The first step in recovery is to go home. We all have a home, whether in our friendships or in our family.
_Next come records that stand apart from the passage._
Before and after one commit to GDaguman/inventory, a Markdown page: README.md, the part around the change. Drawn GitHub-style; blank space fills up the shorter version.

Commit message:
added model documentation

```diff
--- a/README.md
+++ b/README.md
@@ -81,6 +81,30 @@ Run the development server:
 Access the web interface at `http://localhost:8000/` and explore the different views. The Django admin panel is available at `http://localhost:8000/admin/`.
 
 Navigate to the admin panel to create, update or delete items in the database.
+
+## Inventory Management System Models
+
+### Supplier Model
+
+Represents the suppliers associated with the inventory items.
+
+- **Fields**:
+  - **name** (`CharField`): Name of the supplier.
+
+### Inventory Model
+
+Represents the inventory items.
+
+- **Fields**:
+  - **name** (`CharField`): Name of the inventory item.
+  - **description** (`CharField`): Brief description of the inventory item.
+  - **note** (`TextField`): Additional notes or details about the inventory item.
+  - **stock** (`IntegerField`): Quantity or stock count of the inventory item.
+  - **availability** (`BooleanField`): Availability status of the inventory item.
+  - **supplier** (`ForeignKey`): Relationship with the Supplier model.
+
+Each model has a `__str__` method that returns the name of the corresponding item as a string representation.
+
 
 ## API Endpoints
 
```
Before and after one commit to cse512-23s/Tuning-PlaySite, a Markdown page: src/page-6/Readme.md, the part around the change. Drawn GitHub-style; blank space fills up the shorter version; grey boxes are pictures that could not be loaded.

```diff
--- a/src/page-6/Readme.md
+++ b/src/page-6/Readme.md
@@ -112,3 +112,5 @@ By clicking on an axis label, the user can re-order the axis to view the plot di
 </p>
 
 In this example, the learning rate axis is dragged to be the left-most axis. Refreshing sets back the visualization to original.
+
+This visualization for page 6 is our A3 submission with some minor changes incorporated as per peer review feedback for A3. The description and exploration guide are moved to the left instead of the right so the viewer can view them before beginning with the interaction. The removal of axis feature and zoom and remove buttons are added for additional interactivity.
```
Our homes are like health insurance for the spirit. Your friends and family are there to protect you in your darkest times and insure your spirit is safe, sound and healthy. We all need connection in order to heal because love is the ultimate healer.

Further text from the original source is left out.